▶ [REQUIRED ACTION] Looking at the records below, state how many lines include the string "append" and add nothing further.

▶ [SUPPLIED RECORDS]
_ _ _ _ _ _ _
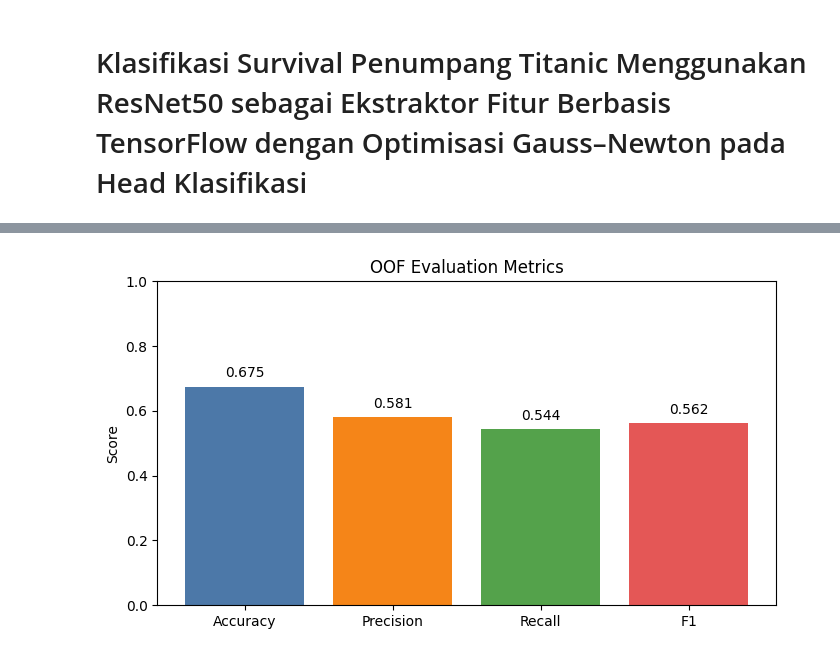
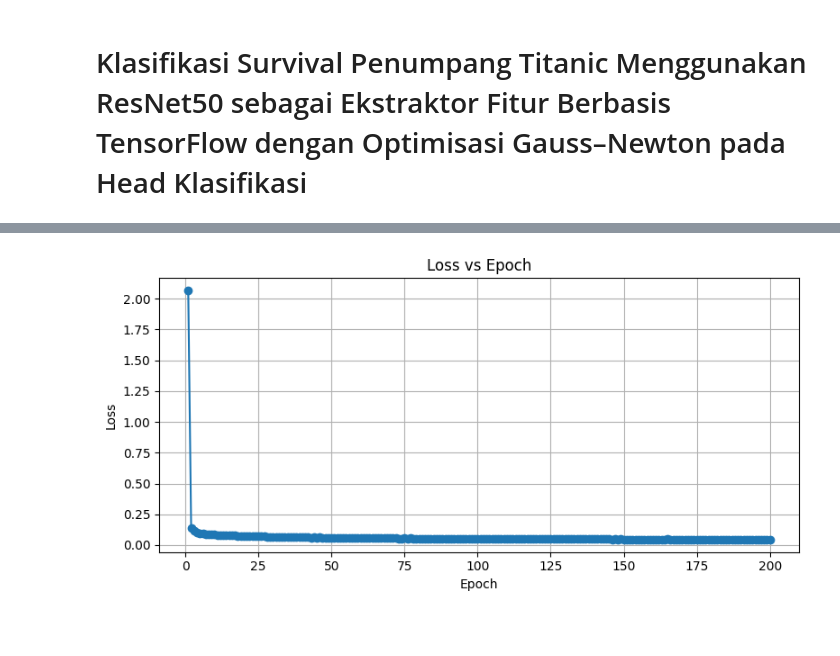
Before and after one commit to avezoor/MachineLearningRepository, a Jupyter notebook: TensorFlowTitanic.ipynb, the cells around one changed output, grey strips where cells are left out. Cells and saved outputs as stored; diff of their text form; code cells hidden in the pictures; blank space fills up the shorter version.

```diff
--- a/TensorFlowTitanic.ipynb
+++ b/TensorFlowTitanic.ipynb
@@ -138,6 +138,7 @@ class PureGaussNewtonMLP:
         self.b2 = np.zeros(1, dtype=np.float64)
 
         self.loss_history = []
+        self.val_acc_history = []
 
     def forward(self, X):
         z1 = X @ self.W1 + self.b1
@@ -203,14 +204,14 @@ class PureGaussNewtonMLP:
 
         return J
 
-    def fit(self, X, y, maxIter=25, damping=1e-2, tol=1e-7, verbose=False):
+    def fit(self, X, y, maxIter=200, damping=1e-2, tol=1e-7, verbose=False, xEval=None, yEval=None):
         y = y.astype(np.float64)
         self.loss_history = []
+        self.val_acc_history = []
 
         for it in range(maxIter):
             r = self.residuals(X, y)
             lossOld = 0.5 * np.mean(r ** 2)
-            self.loss_history.append(lossOld)
 
             J = self.jacobian(X)
 
@@ -230,6 +231,12 @@ class PureGaussNewtonMLP:
 
             r_new = self.residuals(X, y)
             lossNew = 0.5 * np.mean(r_new ** 2)
+            self.loss_history.append(lossNew)
+
+            if xEval is not None and yEval is not None:
+                predEval = self.predict(xEval)
+                valAcc = accuracy_score(yEval, predEval)
+                self.val_acc_history.append(valAcc)
 
             if verbose:
                 print(
@@ -244,9 +251,10 @@ class PureGaussNewtonMLP:
                     print(f"Converged at iter {it+1}")
                 break
 
-        finalR = self.residuals(X, y)
-        finalLoss = 0.5 * np.mean(finalR ** 2)
-        self.loss_history.append(finalLoss)
+        if len(self.loss_history) == 0:
+            finalR = self.residuals(X, y)
+            finalLoss = 0.5 * np.mean(finalR ** 2)
+            self.loss_history.append(finalLoss)
 
     def predict_raw(self, X):
         yHat, _ = self.forward(X)
@@ -257,21 +265,21 @@ class PureGaussNewtonMLP:
 
 # Per-fold pipeline
 def runFold(xTrFeat, yTr, xVaFeat, yVa, xTeFeat, seed=42):
-    feat_scaler = StandardScaler()
-    xTrFeat = feat_scaler.fit_transform(xTrFeat)
-    xVaFeat = feat_scaler.transform(xVaFeat)
-    xTeFeat = feat_scaler.transform(xTeFeat)
+    featScaler = StandardScaler()
+    xTrFeat = featScaler.fit_transform(xTrFeat)
+    xVaFeat = featScaler.transform(xVaFeat)
+    xTeFeat = featScaler.transform(xTeFeat)
 
-    pca_dim = min(32, xTrFeat.shape[0], xTrFeat.shape[1])
-    pca = PCA(n_components=pca_dim, random_state=seed)
+    pcaDim = min(32, xTrFeat.shape[0], xTrFeat.shape[1])
+    pca = PCA(n_components=pcaDim, random_state=seed)
     xTrRed = pca.fit_transform(xTrFeat)
     xVaRed = pca.transform(xVaFeat)
     xTeRed = pca.transform(xTeFeat)
 
-    pca_scaler = StandardScaler()
-    xTrRed = pca_scaler.fit_transform(xTrRed)
-    xVaRed = pca_scaler.transform(xVaRed)
-    xTeRed = pca_scaler.transform(xTeRed)
+    pcaScaler = StandardScaler()
+    xTrRed = pcaScaler.fit_transform(xTrRed)
+    xVaRed = pcaScaler.transform(xVaRed)
+    xTeRed = pcaScaler.transform(xTeRed)
 
     model = PureGaussNewtonMLP(
         inputDim=xTrRed.shape[1],
@@ -282,10 +290,12 @@ def runFold(xTrFeat, yTr, xVaFeat, yVa, xTeFeat, seed=42):
     model.fit(
         xTrRed,
         yTr,
-        maxIter=25,
+        maxIter=200,
         damping=1e-2,
         tol=1e-7,
-        verbose=False
+        verbose=False,
+        xEval=xVaRed,
+        yEval=yVa
     )
 
     predVa = model.predict(xVaRed)
@@ -298,7 +308,7 @@ def runFold(xTrFeat, yTr, xVaFeat, yVa, xTeFeat, seed=42):
         "f1": f1_score(yVa, predVa, zero_division=0)
     }
 
-    return metrics, predVa, predTe
+    return metrics, predVa, predTe, model.loss_history, model.val_acc_history
 
 # Cross-validation
 cv = StratifiedKFold(n_splits=5, shuffle=True, random_state=SEED)
@@ -309,13 +319,15 @@ recScores = []
 f1Scores = []
 
 oofPred = np.zeros(len(y), dtype=int)
+lossHistories = []
+testAccHistories = []
 
 
 for fold, (trIdx, vaIdx) in enumerate(cv.split(xFeat, y), 1):
     xTrFeat, xVaFeat = xFeat[trIdx], xFeat[vaIdx]
     yTr, yVa = y[trIdx], y[vaIdx]
 
-    metrics, predVa, _ = runFold(
+    metrics, predVa, _, foldLossHistory, foldTestAccHistory = runFold(
         xTrFeat, yTr,
         xVaFeat, yVa,
         xTestFeat,
@@ -323,6 +335,8 @@ for fold, (trIdx, vaIdx) in enumerate(cv.split(xFeat, y), 1):
     )
 
     oofPred[vaIdx] = predVa
+    lossHistories.append(foldLossHistory)
+    testAccHistories.append(foldTestAccHistory)
 
     accScores.append(metrics["accuracy"])
     precScores.append(metrics["precision"])
@@ -341,6 +355,35 @@ oofF1 = f1_score(y, oofPred, zero_division=0)
 
 print("CV mean -> Acc: {:.4f} | Prec: {:.4f} | Rec: {:.4f} | F1: {:.4f}".format(meanAcc, meanPrec, meanRec, meanF1))
 print("OOF     -> Acc: {:.4f} | Prec: {:.4f} | Rec: {:.4f} | F1: {:.4f}".format(oofAcc, oofPrec, oofRec, oofF1))
+
+minLossEpochs = min(len(h) for h in lossHistories)
+meanLossPerEpoch = np.mean([h[:minLossEpochs] for h in lossHistories], axis=0)
+lossEpochs = np.arange(1, minLossEpochs + 1)
+
+plt.figure(figsize=(8, 4))
+plt.plot(lossEpochs, meanLossPerEpoch, marker='o')
+plt.title("Loss vs Epoch")
+plt.xlabel("Epoch")
+plt.ylabel("Loss")
+plt.grid(True)
+plt.tight_layout()
+plt.savefig("lossVsEpoch.png", dpi=200)
+plt.show()
+
+minTestEpochs = min(len(h) for h in testAccHistories)
+meanTestAccPerEpoch = np.mean([h[:minTestEpochs] for h in testAccHistories], axis=0)
+testEpochs = np.arange(1, minTestEpochs + 1)
+
+plt.figure(figsize=(8, 4))
+plt.plot(testEpochs, meanTestAccPerEpoch, marker='o')
+plt.title("Test Accuracy vs Epoch")
+plt.xlabel("Epoch")
+plt.ylabel("Accuracy")
+plt.ylim(0, 1)
+plt.grid(True)
+plt.tight_layout()
+plt.savefig("testAccuracyVsEpoch.png", dpi=200)
+plt.show()
 
 metricsNames = ["Accuracy", "Precision", "Recall", "F1"]
 metricsValues = [oofAcc, oofPrec, oofRec, oofF1]
@@ -401,7 +444,7 @@ finalModel = PureGaussNewtonMLP(
 finalModel.fit(
     xRed,
     y,
-    maxIter=25,
+    maxIter=200,
     damping=1e-2,
     tol=1e-7,
     verbose=False
@@ -430,5 +473,5 @@ submission.to_csv("submission.csv", index=False)
 print("\nSubmission preview:")
 print(submission.head())
 print("submission.csv saved.")
-print("Saved plots: oof_metrics.png, confusion_matrix.png, finalLoss.png")
+print("Saved plots: lossVsEpoch.png, testAccuracyVsEpoch.png, oof_metrics.png, confusion_matrix.png, finalLoss.png")
 # %% [output]
@@ -450 +493 @@ OOF     -> Acc: 0.6745 | Prec: 0.5813 | Rec: 0.5439 | F1: 0.5619
-[figure, old version]
+[figure, new version]
```
Also changed, not shown: parts of 1 cell of this notebook.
_ _ _ _ _ _ _
▶ [WRITTEN ANSWER] 9